Terrie is poised to build on the growing momentum of public and private interest in early childhood care. She raises awareness among policymakers, professionals, and the general public on the vast, untapped potential of quality early childcare and education. She is frequently invited to testify to state legislative committees and serves as an advisor to candidates for local, state, and national office. Terrie works with policymakers to develop long-range funding for programs using best practices in childcare. She also serves on the National Academy for State Health Policy committee for assuring better child health and development.
In the past three years, in partnership with state agencies, Terrie has trained over 500 mental health practitioners. One of six national ZERO TO THREE trainers, she is determined to leverage her position as a leader in this field to enlist policymakers and citizens in helping communities translate theory into action. The hallmark of her work is to take everything she knows based on research and best practices and do what it takes to make it happen at a community level. In a country of thousands of knowledgeable psychologists and educators, none until now had begun to resolve the problem of poor quality infant and toddler care and education.
Terrie excelled in 3D art forms—making her own clothes, designing costumes for high school musicals, and reupholstering sofas. Through her artistic endeavors, she learned that mistakes help inform new approaches—that if you work hard enough you’ll find a way, and that you can always change things for the better. Terrie often organized activities for neighborhood kids, from carnivals to fashion shows. Always at the top of her class, she earned money for extracurricular activities by working her way through high school.
At home, Terrie developed the skills and empathy that would lead to Baby’s Space. At Tufts University, her love of children led her to pursue child development with an emphasis on emotional health.
At a young age, Terrie married her high school sweetheart and had three children in three years. Even with her child development training, an engaged husband, financial resources, and supportive friends, raising three closely spaced children was the hardest thing Terrie had ever done. She could not understand how the welfare-to-work system could expect women in poverty do all of this with little or no support. Terrie set out to create a system to help parents achieve wholesome relationships with their children and contribute to their healthy development.
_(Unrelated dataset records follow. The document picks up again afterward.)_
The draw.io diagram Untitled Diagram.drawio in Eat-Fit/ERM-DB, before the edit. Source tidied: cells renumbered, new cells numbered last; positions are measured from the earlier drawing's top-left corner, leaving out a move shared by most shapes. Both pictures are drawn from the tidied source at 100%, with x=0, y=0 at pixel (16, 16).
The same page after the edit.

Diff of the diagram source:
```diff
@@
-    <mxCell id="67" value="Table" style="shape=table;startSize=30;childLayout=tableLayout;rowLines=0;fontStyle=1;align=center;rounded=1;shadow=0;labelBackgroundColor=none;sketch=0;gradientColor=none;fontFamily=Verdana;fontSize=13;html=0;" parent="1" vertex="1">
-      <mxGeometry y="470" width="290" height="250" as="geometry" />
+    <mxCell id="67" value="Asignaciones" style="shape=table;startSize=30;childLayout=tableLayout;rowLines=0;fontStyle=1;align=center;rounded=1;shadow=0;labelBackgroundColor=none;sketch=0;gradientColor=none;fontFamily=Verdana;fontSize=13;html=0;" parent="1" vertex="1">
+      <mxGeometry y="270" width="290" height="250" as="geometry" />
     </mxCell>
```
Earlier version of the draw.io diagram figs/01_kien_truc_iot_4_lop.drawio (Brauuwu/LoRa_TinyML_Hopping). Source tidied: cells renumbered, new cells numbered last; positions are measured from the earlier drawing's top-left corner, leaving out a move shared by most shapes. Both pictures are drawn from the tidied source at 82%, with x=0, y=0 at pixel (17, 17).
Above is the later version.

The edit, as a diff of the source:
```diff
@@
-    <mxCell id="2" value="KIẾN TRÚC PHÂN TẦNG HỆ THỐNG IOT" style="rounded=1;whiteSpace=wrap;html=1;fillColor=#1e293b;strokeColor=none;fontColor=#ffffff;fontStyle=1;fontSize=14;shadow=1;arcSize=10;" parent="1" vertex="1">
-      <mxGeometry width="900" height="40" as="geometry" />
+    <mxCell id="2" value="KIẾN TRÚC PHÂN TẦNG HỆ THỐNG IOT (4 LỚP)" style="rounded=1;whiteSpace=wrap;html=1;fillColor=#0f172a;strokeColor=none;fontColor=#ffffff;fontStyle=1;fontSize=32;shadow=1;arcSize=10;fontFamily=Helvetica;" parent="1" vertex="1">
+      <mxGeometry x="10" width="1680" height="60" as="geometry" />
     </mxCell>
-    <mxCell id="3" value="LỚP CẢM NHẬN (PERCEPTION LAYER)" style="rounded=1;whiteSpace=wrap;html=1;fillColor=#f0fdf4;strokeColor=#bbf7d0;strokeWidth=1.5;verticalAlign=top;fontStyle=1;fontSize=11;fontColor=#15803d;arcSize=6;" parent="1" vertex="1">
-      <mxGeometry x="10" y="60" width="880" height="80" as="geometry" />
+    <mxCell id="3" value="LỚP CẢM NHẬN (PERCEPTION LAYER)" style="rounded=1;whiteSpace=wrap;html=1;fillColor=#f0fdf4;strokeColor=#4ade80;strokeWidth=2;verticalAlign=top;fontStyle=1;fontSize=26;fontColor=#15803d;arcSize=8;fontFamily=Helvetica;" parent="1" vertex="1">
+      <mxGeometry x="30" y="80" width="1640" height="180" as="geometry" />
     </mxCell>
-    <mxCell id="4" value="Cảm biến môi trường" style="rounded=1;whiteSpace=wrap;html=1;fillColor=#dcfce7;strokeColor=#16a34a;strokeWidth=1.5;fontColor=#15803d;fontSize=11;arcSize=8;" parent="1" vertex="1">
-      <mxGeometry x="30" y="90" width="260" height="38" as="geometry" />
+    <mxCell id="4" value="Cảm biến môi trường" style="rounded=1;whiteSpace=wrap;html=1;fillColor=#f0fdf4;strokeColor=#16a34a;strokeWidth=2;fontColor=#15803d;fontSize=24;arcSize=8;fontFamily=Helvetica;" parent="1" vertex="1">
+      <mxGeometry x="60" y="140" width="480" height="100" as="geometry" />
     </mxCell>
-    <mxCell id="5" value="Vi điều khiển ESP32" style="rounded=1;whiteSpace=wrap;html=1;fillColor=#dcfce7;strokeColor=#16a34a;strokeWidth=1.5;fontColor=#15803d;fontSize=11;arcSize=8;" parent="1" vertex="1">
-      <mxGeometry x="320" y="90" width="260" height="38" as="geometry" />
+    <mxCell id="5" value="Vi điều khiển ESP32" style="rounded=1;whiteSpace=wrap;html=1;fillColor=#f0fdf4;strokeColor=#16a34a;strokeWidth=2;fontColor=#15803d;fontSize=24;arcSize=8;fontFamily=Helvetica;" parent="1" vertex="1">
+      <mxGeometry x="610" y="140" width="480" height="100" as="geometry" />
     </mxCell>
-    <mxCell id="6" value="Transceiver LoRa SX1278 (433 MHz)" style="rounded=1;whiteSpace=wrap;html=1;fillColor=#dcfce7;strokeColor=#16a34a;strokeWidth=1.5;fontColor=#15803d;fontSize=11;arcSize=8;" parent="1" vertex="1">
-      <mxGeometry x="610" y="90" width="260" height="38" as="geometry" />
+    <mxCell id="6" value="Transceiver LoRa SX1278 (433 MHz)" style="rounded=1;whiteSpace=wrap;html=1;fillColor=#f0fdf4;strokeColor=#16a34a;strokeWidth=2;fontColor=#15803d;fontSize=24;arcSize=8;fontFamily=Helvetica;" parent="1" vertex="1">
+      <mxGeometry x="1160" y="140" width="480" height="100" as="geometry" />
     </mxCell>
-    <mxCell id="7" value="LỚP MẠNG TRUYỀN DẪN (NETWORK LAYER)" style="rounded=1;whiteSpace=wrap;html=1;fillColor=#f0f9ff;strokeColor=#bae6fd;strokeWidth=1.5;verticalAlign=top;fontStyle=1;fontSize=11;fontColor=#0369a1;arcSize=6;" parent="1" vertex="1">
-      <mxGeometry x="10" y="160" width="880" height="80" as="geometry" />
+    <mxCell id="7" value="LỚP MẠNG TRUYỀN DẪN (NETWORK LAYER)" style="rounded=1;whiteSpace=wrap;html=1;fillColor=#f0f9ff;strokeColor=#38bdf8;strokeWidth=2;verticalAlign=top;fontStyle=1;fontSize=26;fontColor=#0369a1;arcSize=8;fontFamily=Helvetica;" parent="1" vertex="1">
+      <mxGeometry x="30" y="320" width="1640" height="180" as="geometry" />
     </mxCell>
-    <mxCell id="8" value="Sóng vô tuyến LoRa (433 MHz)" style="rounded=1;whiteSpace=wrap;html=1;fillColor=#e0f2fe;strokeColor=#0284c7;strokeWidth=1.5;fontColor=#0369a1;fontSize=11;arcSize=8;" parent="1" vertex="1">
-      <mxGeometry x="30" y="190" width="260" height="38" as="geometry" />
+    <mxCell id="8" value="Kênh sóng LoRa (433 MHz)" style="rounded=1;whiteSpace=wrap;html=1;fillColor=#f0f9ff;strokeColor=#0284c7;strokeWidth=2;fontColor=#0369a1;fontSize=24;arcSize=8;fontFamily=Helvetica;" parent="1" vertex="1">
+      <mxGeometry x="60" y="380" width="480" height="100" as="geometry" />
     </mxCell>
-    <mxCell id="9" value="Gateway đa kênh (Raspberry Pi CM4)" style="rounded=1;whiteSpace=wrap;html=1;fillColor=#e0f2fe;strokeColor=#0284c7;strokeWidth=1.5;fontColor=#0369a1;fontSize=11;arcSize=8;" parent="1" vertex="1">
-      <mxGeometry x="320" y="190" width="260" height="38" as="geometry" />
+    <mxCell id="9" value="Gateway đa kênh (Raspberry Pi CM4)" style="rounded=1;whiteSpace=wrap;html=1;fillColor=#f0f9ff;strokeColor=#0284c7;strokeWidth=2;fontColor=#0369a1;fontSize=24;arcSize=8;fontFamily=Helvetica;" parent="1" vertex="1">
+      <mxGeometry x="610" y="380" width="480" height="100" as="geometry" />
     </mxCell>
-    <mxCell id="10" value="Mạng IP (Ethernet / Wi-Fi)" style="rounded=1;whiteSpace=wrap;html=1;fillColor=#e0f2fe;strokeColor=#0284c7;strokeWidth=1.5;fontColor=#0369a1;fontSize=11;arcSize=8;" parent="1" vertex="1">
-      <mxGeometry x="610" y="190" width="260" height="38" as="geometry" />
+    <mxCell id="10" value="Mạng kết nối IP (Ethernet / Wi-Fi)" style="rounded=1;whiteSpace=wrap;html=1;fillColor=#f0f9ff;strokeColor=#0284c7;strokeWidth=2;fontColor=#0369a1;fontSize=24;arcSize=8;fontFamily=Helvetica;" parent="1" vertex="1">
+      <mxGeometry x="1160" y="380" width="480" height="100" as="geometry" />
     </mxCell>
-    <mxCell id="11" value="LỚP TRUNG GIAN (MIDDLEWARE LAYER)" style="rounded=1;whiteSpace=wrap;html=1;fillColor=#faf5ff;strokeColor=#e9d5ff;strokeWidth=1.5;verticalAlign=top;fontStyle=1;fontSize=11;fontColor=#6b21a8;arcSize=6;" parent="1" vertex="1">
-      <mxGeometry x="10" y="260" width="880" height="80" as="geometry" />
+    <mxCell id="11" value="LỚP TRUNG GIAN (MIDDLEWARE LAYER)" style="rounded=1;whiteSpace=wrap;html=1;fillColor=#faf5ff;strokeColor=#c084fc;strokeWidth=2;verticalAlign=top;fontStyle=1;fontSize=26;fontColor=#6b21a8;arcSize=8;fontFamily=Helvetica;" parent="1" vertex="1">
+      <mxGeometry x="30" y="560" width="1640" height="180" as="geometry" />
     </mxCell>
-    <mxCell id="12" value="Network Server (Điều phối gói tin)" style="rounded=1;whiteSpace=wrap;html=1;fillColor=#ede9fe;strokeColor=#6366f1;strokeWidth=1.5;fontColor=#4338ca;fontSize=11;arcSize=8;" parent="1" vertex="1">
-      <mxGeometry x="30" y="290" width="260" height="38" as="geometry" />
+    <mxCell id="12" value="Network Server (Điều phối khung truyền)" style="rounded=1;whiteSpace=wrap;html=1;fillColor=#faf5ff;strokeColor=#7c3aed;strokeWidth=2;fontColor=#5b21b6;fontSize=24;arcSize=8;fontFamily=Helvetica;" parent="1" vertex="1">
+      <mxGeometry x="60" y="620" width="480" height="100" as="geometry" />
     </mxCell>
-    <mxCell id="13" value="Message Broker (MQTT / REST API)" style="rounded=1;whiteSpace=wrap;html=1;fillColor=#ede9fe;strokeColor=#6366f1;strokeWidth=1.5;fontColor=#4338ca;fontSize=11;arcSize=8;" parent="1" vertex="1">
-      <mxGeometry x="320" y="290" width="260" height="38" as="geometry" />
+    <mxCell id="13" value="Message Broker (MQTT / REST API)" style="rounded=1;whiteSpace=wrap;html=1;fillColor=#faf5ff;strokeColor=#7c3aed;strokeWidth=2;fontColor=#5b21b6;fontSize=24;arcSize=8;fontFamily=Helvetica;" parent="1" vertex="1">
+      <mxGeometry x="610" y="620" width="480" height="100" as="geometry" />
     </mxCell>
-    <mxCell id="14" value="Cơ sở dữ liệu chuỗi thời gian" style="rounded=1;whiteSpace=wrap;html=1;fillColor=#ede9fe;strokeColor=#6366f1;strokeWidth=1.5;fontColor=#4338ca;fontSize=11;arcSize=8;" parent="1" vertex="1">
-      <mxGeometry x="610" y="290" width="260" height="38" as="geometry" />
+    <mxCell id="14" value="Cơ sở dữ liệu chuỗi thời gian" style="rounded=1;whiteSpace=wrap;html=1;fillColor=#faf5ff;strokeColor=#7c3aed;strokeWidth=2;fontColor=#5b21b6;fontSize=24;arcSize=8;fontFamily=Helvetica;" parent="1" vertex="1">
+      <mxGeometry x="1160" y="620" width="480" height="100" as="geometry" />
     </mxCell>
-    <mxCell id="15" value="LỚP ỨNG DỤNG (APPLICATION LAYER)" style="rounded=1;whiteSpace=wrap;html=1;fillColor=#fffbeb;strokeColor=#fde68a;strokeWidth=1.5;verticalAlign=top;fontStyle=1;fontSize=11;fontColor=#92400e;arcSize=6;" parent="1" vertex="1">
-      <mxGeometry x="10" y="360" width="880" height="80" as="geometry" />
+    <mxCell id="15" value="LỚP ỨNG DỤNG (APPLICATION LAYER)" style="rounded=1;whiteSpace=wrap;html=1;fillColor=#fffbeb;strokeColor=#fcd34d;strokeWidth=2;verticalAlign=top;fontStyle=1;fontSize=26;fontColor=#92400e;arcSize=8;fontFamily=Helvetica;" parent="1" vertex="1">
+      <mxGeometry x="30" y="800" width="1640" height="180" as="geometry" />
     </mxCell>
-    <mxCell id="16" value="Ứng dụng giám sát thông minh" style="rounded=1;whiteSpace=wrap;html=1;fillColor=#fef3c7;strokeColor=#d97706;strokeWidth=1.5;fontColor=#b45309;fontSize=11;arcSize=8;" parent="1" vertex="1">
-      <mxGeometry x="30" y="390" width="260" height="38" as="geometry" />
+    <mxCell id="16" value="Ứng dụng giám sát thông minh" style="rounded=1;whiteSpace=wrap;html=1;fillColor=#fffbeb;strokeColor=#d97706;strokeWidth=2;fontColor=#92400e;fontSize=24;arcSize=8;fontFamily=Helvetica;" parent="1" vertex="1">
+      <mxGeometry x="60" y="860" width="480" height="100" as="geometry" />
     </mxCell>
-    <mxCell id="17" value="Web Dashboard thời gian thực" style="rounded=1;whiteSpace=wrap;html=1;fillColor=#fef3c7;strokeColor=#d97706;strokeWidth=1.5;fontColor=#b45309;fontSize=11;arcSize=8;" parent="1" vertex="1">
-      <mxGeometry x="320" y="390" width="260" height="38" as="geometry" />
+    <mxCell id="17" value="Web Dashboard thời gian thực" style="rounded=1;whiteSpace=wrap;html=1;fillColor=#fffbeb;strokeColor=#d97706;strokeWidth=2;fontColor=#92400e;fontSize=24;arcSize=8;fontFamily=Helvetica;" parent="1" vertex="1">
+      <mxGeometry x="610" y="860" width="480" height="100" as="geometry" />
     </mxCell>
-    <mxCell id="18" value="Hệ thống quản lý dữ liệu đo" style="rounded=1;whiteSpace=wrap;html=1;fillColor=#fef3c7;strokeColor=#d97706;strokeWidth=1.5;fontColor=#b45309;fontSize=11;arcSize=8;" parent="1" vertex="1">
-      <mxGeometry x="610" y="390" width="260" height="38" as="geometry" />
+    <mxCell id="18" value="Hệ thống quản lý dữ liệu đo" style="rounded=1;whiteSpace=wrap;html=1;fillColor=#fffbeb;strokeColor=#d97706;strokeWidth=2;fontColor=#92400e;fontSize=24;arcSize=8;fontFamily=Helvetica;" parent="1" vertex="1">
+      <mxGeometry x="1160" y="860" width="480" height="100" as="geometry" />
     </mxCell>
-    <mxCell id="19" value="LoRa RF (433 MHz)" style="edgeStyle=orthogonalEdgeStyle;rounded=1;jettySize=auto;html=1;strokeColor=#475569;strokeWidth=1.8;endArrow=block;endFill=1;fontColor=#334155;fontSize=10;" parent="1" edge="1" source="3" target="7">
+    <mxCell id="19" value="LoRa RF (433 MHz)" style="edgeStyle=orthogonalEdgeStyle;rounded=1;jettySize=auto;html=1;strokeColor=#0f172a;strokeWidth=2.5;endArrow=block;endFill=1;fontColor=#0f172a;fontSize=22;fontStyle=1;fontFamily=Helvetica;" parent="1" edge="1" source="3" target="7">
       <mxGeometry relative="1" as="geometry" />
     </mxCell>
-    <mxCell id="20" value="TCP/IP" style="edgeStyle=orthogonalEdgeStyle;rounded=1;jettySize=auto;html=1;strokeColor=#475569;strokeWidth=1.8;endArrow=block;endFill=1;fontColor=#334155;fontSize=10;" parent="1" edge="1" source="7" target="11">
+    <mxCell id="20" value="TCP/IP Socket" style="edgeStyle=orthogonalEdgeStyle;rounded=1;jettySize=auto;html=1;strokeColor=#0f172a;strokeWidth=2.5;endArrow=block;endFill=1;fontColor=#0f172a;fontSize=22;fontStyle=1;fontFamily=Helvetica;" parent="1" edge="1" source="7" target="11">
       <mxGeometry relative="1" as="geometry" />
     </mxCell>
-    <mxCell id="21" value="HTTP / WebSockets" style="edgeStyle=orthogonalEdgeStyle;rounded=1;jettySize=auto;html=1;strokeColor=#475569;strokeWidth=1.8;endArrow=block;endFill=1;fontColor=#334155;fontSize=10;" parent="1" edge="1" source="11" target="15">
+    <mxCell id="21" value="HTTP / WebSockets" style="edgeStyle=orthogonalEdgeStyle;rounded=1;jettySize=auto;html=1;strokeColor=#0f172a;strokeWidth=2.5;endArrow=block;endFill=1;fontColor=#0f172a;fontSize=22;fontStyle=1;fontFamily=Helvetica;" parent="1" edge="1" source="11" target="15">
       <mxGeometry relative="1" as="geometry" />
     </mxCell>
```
What began as a project at the University of Minnesota became incorporated in 2006 as Baby’s Space—A Place to Grow, and later, the Tatanka Academy, so that from birth to 3rd grade, children from the most deprived circumstances have a strong start toward success in school and in life.